The major goals of the client at the end of the therapy were to ensure that she was out of danger to others and self. This is because due to the increased intake of marijuana, the client was likely to get involved in a number of issues that are lily to affect the client’s behavior and get violent. Thus, she has to guide though so as she does not get to that level. Secondly, by the end of the therapy, the client is supposed to understand that there is the relationship between her substance abuse and the problems she is going though. In addition, she has to accept responsibility for her behavior. Thirdly at the end of the therapy, the client should be able to have got over hallucinations hat occurs over time and differentiate the difference between reality and delusional thinking. For W. S, the approaches used in here management worked perfectly well since all the goals were achieved by the end of her therapy. The violence and selective muteness observed sat the time of admission, is longer observed in her. In fact, she wants to leave hospital set up, and since she has realized her problems, she is willing to be attending therapies two to three times in a week. This is a clear indication that she is recovering from the substance abuse and at the same time releasing on what has taken place as she accepts the fact that she already lost her grandmother and significant other.

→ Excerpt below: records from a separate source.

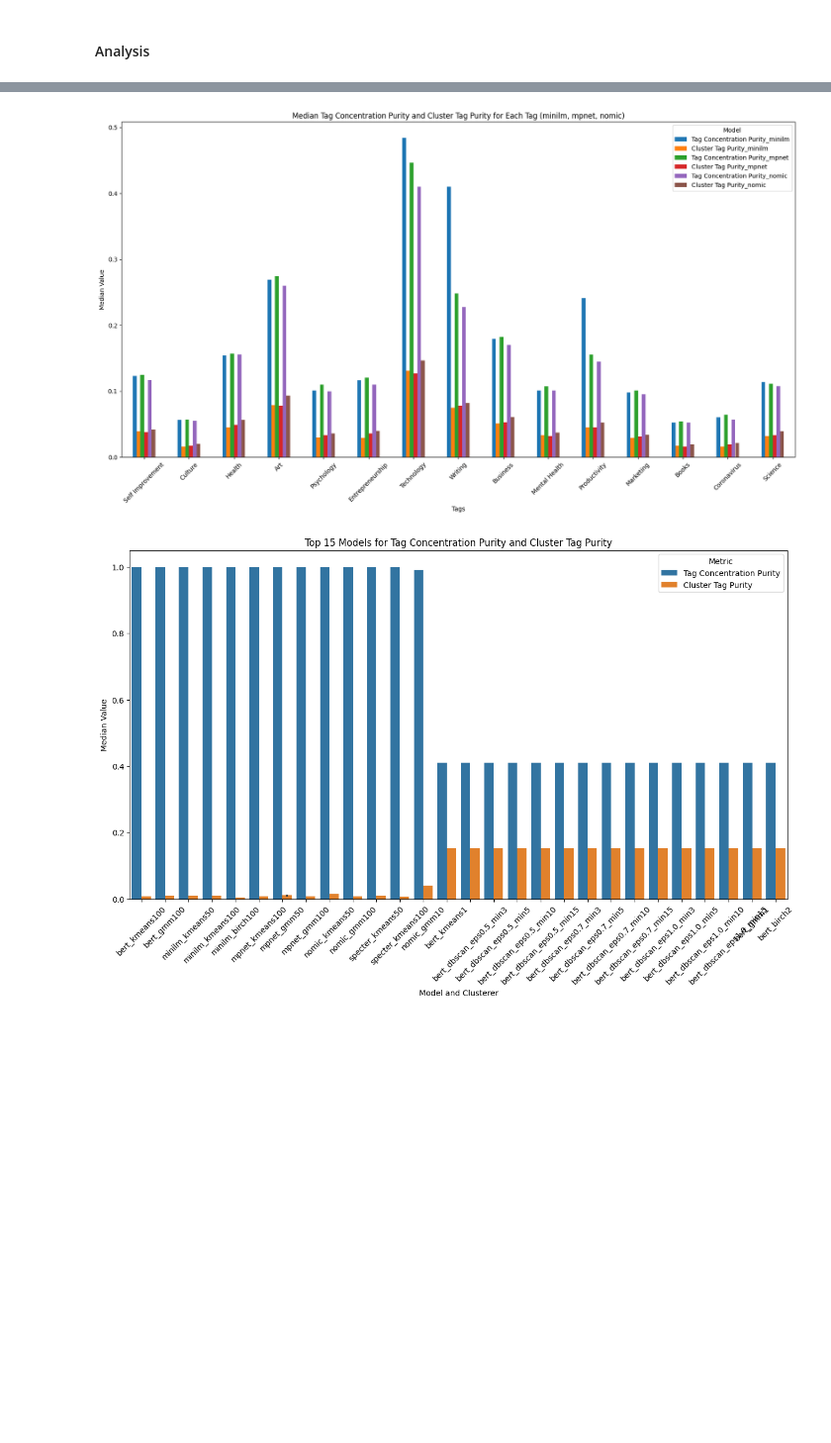
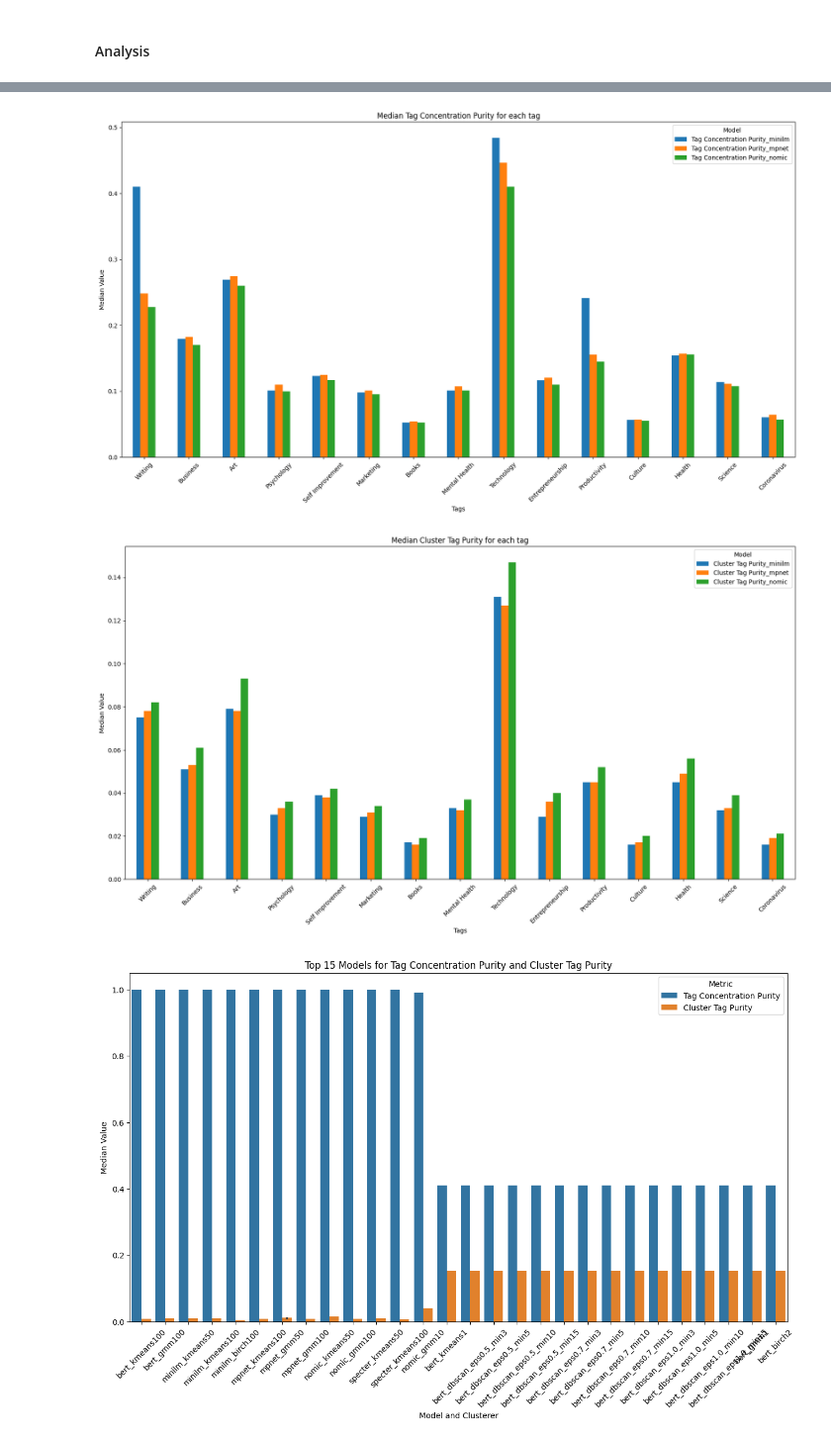
Before and after one commit to erikluu/LociNetBackup, a Jupyter notebook: run_evaluation.ipynb, the cells around one changed output, grey strips where cells are left out. Shown at 99% size. Cells and saved outputs as stored; diff of their text form; code cells hidden in the pictures; blank space fills up the shorter version.

```diff
--- a/run_evaluation.ipynb
+++ b/run_evaluation.ipynb
@@ -432,11 +429,11 @@ df_all2 = df_all2[df_all2["embedding_model"] != "bert"]
 # %%
-df = df_all.dropna()
+df = df_all2.dropna()
 
-tag_concentration_purity = list(df['tag_concentration_purity'])
-cluster_tag_purity = list(df['cluster_tag_purity'])
+df['tag_concentration_purity'] = df['tag_concentration_purity'].apply(ast.literal_eval)
+df['cluster_tag_purity'] = df['cluster_tag_purity'].apply(ast.literal_eval)
 
 # Extract unique tags from dictionaries
-tags = set(tag for d in tag_concentration_purity for tag in d.keys())
+tags = set(tag for d in df['tag_concentration_purity']  for tag in d.keys())
 
 # Function to calculate median values for each model and clusterer
 def calculate_median_values(df, model_name):
@@ -477,6 +484,5 @@ plot_median_values(nomic_median_values, 'nomic')
 # %%
 import pandas as pd
-import ast
 import matplotlib.pyplot as plt
 
 # Load the data
@@ -488,37 +494,49 @@ tags = set(tag for d in df['tag_concentration_purity'] for tag in d.keys())
 # Function to calculate median values for each model
 def calculate_median_values(df, model_name):
     model_df = df[df['embedding_model'] == model_name]
     tag_concentration_purity = list(model_df['tag_concentration_purity'])
     cluster_tag_purity = list(model_df['cluster_tag_purity'])
     median_values = pd.DataFrame(columns=['Tag Concentration Purity', 'Cluster Tag Purity'])
     for tag in tags:
         tag_concentration_values = [d[tag] for d in tag_concentration_purity if tag in d]
         cluster_tag_values = [d[tag] for d in cluster_tag_purity if tag in d]
         median_values.loc[tag, 'Tag Concentration Purity'] = pd.Series(tag_concentration_values).median()
         median_values.loc[tag, 'Cluster Tag Purity'] = pd.Series(cluster_tag_values).median()
     return median_values
 
 # Calculate median values for each model
 minilm_median_values = calculate_median_values(df, 'minilm')
 mpnet_median_values = calculate_median_values(df, 'mpnet')
 nomic_median_values = calculate_median_values(df, 'nomic')
 
 # Combine the median values into a single DataFrame
 combined_median_values = pd.concat([minilm_median_values.add_suffix('_minilm'),
                                     mpnet_median_values.add_suffix('_mpnet'),
                                     nomic_median_values.add_suffix('_nomic')],
                                    axis=1)
 
-# Plot the combined median values
-combined_median_values.plot(kind='bar', figsize=(20, 10))
+# Plot Tag Concentration Purity
+tag_concentration_purity_df = combined_median_values.filter(like='Tag Concentration Purity')
+tag_concentration_purity_df.plot(kind='bar', figsize=(20, 10))
 plt.xlabel('Tags')
 plt.ylabel('Median Value')
-plt.title('Median Tag Concentration Purity and Cluster Tag Purity for Each Tag (minilm, mpnet, nomic)')
+plt.title('Median Tag Concentration Purity for each tag')
 plt.xticks(rotation=45)
 plt.legend(title='Model')
 plt.show()
+
+# Plot Cluster Tag Purity
+cluster_tag_purity_df = combined_median_values.filter(like='Cluster Tag Purity')
+cluster_tag_purity_df.plot(kind='bar', figsize=(20, 10))
+plt.xlabel('Tags')
+plt.ylabel('Median Value')
+plt.title('Median Cluster Tag Purity for each tag')
+plt.xticks(rotation=45)
+plt.legend(title='Model')
+plt.show()
 # %% [output]
-[figure, old version]
+[figure, new version]
+[figure, added]
 # %%
 df = df.dropna()
 
```
Also changed, not shown: parts of 10 cells of this notebook, 4 other files.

Before the start of the relationship, the client was mute selectively with minimal interaction with others. She did not realize that what he was doing was illegal and substance abuse. Instead, she thought that it was therapeutic in getting her go through her loss. Thus, she was into taking of marijuana on a daily basis which at the end of the day affected her psychosis. At the end of the relationship, the client was aware of the problems that she was going though and ready to change. For instance, she was willing to get out of the hospital and keep attending therapeutic sessions since she found them useful to her health.

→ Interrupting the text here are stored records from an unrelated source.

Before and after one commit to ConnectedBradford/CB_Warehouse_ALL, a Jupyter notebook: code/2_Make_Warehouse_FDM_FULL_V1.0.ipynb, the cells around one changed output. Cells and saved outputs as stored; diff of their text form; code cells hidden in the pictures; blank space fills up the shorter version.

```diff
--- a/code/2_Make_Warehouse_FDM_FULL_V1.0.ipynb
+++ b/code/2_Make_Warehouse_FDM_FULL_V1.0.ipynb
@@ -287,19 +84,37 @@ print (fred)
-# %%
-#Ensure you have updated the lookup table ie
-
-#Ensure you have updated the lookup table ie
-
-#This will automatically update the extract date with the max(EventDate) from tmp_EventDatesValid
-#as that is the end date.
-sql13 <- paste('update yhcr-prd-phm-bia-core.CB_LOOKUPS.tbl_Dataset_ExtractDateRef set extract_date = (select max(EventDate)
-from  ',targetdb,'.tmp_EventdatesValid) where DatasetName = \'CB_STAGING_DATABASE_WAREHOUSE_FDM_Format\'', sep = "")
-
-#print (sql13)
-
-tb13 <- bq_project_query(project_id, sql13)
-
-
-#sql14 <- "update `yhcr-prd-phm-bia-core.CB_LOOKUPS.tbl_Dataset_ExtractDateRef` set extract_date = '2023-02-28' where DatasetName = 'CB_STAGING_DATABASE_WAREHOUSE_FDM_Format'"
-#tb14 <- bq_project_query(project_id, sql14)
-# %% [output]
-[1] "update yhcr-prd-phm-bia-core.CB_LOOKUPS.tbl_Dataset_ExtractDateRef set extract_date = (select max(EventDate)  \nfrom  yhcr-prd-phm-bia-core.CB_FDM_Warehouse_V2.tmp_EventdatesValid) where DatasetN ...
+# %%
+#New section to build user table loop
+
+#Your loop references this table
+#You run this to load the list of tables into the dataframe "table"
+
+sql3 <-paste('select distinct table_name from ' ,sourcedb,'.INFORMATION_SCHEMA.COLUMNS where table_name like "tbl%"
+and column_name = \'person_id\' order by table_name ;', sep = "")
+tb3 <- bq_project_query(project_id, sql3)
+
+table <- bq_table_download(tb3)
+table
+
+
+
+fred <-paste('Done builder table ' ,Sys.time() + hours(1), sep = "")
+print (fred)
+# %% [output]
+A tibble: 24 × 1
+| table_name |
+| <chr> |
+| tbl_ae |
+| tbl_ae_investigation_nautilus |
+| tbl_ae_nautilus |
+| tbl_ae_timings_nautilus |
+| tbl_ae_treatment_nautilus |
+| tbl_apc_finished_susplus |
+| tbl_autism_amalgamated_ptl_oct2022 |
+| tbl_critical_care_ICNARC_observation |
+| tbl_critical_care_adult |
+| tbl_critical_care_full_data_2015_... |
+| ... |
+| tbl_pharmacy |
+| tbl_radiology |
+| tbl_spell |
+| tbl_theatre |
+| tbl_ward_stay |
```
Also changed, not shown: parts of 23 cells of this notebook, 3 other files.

Writing this paper has been helpful in enabling me realize the different explanations of the client maladaptive behavior. At the same time, it gives men an opportunity of learning more about approaches that are used to attend to clients irrespective of their environment. For instance most of the time, the therapeutic sessions take place in the wards before clients are discharged, the paper gave me an opportunity to learn how this environment affects client staff relationship hence I was able to realize other methods of making the place better and beneficial both the clients and staff.
Boden, M. T., John, O. P., Goldin, P. R., Werner, K., Heimberg, R. G., & Gross, J. J. (2012). The role of maladaptive beliefs in cognitive-behavioral therapy: Evidence from social anxiety disorder. Behaviour Research and Therapy, 50, 287–291. doi: 10. 1016/j. brat. 2012. 02. 007
Deisseroth, K. (2014). Circuit dynamics of adaptive and maladaptive behaviour. Nature, 505, 309–17. doi: 10. 1038/nature12982
Hogg, J., & Langa, A. (2007). Assessing Adults With Intellectual Disabilities: A Service Providers Guide. Oxford: John Wiley & Sons
Matson, J. L. (2009). Social behavior and skills in children. New York: Springer.
Townsend, M. (2014). Psychiatric Mental Health Nursing: Concepts of Care in Evidence-Based Practice. Philadelphia: F. A. Davis Company.
Vickers, J. P. (2007). The subjective work experiences of hospital patient attendants (Order No. MQ44882). Available from ABI/INFORM Complete. (304377591). Retrieved from http://search. proquest. com/docview/304377591? accountid= 45049